Fauwaz Abdul Aziz's research examines the everyday political economy of the bureaucratization of Islam in Catholic-majority Philippines by undertaking an anthropological study of the National Commission on Muslim Filipinos (NCMF) – the agency mandated to administer the affairs of Muslims residing outside the Autonomous Region of Muslim Mindanao. By examining, in particular, the NCMF's efforts to develop the halal industry as well as Islamic banking and finance and its management of the Hajj pilgrimage, Abdul Aziz asks: How do groups and individuals within the NCMF determine the distribution of material and non-material resources? What happens to 'Islam' and 'Muslims' as they 'go through' the NCMF? By what principles do those in the NCMF organize their social life, and when, how, and why do they conflict or collaborate?
The Bureaucratization of Zakat: An Ethnography of the Culture of Giving in Malaysia

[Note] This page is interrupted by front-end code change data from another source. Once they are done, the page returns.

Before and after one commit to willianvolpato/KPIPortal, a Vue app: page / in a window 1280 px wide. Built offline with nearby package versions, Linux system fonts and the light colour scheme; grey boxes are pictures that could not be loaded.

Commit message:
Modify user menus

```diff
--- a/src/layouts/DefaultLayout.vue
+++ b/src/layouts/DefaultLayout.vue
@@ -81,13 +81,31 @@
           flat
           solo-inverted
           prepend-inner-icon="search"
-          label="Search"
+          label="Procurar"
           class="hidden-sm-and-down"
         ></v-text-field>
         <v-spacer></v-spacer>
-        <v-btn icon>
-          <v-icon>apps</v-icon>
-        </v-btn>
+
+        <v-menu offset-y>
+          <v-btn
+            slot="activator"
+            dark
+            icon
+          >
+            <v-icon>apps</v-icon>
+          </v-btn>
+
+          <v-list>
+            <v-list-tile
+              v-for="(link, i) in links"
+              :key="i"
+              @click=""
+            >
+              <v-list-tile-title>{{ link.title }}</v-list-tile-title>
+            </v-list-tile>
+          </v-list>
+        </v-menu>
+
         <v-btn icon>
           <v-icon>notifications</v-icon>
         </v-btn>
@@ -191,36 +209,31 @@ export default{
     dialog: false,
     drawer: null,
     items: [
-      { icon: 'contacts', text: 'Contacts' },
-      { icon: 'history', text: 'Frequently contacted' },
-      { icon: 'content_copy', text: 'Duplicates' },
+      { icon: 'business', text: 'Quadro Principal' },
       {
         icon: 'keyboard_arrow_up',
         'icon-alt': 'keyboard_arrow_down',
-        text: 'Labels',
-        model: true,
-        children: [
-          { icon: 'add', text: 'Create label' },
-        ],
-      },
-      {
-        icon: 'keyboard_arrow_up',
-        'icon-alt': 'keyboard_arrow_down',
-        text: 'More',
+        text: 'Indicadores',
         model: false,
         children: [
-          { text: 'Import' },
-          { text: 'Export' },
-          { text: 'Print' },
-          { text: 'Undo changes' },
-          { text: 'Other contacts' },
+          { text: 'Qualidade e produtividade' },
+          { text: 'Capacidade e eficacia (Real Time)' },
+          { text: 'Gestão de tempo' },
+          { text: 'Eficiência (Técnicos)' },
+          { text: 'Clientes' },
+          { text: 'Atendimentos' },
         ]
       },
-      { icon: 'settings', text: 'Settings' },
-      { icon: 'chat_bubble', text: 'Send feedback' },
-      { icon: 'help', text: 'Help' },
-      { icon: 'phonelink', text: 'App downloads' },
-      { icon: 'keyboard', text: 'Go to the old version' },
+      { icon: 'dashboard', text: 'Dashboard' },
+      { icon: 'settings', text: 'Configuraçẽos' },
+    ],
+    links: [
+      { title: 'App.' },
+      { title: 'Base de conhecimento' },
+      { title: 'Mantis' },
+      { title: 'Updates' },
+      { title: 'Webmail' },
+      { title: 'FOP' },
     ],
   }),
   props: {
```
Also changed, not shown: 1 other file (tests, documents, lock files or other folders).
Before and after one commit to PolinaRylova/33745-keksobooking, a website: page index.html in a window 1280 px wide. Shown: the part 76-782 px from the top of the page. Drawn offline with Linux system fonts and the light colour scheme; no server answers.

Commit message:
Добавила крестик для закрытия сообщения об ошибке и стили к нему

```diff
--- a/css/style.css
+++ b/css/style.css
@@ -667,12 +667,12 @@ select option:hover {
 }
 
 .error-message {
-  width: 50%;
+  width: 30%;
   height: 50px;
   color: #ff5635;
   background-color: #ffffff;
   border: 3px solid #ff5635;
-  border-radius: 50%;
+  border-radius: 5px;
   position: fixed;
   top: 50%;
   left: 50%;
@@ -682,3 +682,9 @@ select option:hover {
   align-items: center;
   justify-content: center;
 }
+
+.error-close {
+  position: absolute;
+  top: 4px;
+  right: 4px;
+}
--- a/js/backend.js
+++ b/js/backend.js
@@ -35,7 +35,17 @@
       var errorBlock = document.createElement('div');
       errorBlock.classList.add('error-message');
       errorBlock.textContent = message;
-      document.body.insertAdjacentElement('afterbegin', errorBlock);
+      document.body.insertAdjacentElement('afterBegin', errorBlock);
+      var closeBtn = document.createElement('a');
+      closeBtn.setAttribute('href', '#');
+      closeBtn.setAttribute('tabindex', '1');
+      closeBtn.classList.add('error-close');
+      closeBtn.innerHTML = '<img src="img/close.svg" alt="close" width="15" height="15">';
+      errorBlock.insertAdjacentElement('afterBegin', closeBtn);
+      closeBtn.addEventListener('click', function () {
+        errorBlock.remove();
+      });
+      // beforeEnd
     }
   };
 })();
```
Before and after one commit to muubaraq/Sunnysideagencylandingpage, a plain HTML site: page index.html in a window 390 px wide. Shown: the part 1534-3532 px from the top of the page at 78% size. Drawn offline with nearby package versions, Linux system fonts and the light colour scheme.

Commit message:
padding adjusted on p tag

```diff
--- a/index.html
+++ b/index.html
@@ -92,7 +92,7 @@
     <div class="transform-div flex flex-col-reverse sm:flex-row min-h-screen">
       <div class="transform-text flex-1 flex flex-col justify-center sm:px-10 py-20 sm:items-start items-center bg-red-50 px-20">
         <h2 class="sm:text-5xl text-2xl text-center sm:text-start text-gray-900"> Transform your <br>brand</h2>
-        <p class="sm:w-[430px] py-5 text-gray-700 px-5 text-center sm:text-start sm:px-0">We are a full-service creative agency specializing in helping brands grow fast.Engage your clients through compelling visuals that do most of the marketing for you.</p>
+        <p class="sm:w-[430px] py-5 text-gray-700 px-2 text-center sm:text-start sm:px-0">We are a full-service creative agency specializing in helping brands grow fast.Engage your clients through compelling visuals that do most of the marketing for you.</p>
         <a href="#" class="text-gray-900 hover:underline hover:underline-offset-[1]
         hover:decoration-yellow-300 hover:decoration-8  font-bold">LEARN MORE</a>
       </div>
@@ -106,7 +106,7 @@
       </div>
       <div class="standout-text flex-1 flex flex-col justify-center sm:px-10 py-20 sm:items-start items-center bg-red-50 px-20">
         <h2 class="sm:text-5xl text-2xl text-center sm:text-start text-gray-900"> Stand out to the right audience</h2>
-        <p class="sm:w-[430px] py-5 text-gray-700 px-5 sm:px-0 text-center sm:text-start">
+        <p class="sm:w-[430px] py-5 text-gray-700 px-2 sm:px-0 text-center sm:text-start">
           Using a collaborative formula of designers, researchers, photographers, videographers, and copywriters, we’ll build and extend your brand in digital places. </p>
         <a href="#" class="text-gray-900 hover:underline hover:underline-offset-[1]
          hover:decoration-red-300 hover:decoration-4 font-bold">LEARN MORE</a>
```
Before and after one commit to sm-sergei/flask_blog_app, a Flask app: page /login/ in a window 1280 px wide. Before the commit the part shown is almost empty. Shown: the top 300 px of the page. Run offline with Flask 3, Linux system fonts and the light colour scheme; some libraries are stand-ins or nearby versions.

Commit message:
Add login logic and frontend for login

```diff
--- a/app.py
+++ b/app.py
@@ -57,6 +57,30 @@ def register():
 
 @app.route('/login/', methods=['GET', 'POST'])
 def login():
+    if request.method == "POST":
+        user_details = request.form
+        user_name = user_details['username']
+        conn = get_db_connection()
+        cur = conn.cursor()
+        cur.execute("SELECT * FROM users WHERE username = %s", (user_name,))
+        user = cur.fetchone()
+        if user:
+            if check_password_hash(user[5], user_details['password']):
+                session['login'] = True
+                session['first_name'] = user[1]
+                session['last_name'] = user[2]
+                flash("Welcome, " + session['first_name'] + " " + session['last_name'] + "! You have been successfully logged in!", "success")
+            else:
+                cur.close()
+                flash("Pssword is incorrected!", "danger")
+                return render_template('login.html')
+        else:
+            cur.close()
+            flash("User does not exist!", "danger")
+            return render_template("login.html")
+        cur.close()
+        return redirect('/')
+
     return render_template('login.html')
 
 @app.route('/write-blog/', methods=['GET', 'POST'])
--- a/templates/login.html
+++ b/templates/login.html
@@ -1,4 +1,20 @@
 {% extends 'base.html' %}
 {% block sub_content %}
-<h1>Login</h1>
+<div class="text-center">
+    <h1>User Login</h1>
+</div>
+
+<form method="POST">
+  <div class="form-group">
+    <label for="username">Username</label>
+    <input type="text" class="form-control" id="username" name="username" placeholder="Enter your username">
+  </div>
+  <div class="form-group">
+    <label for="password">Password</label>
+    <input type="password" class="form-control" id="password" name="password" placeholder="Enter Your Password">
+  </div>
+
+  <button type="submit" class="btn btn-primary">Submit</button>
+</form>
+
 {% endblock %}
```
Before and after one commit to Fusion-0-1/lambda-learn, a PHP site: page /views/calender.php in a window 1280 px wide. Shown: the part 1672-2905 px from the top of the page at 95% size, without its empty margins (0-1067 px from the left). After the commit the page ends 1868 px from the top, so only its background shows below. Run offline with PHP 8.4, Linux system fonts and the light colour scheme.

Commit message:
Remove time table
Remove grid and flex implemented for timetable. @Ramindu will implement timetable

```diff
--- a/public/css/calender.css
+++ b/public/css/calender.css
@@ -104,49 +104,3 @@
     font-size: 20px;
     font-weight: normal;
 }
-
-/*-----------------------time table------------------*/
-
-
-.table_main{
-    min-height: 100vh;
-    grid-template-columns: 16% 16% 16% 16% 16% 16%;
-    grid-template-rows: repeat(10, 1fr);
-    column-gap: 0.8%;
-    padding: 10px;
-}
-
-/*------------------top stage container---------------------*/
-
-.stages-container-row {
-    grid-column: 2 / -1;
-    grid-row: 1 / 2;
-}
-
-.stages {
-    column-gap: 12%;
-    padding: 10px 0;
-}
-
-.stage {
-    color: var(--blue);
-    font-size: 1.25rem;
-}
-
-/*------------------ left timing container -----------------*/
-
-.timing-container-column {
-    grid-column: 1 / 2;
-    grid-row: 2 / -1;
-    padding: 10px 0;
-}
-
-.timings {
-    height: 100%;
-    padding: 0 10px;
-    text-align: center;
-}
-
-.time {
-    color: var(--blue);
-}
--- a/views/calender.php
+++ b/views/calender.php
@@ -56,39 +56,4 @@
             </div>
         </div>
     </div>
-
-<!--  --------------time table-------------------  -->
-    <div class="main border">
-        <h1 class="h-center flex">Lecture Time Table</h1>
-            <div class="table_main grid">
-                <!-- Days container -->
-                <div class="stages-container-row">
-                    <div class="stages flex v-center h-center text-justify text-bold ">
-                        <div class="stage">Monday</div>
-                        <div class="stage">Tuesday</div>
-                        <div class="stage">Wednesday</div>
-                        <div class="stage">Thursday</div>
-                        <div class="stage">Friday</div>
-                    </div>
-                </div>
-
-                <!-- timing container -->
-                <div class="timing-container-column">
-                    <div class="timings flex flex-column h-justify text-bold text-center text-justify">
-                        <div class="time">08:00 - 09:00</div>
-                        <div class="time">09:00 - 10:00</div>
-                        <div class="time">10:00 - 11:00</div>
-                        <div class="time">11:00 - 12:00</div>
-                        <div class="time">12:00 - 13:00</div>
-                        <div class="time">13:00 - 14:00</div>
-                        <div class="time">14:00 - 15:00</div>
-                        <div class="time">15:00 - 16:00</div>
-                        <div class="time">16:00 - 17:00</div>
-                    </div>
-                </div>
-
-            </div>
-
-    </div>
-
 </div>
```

Timea Greta Biro's project ethnographically explores the practice of zakat (Islamic alms-giving) as an instrument of religiously framed social engineering in three Malaysian states. By examining the delivery of training events, 'counselling', and 'rehabilitation' activities implemented or financed by state-controlled zakat bureaucracies, she investigates how asnaf – the recipients of zakat – and zakat institutions interact and negotiate regulations of giving and receiving. She also addresses questions related to the nature and outcomes of such 'asnaf development' initiatives, with a particular focus on the transgender community. Looking through the lens of zakat, Biro's project addresses broader issues of social classification and public education at the blurry intersections of bureaucracy and society in Malaysia.
Budaya Sensor Mandiri: Film Censorship in Contemporary Indonesia
Rosalia Engchuan's project analyses the dynamic social processes of film censorship as contestations over the notion of 'appropriate' sexuality. Her research focuses in particular on the role of discourses on morality – often based on an amalgamation of religiously framed and increasingly nationalistic arguments – in film censorship. Conceptualizing censorship as not merely negotiated but actively co-produced by a network of actors, she examines state attempts to administer the film industry, filmmakers' social practices, the trajectories of films, and the negotiations related to diverse forms of censorship throughout the various stages of film production and exhibition. Her analysis is based on ethnographic research with government bodies and people involved in the many facets of film production.
The Emmy Noether Program (DFG)
The Emmy Noether Program is open to researchers from all academic disciplines. The German Research Foundation (DFG) stresses that an excellent scientific track record and outstanding publications in high ranking international specialist journals are key qualifications. Applicants must also have worked abroad for at least 12 months during either their Ph.D.s or postdocs.
Emmy Noether Guest Lecture Series 2017
Workshop: "Conceptualizing The Bureaucratization of Islam and its Socio-Legal Dimensions in Southeast Asia: Anthropological and Transdisciplinary Perspectives" (7-8 September 2017)
Workshop: "Social Categorization and Religiously Framed State-Making in Southeast Asia" (4-5 June 2018)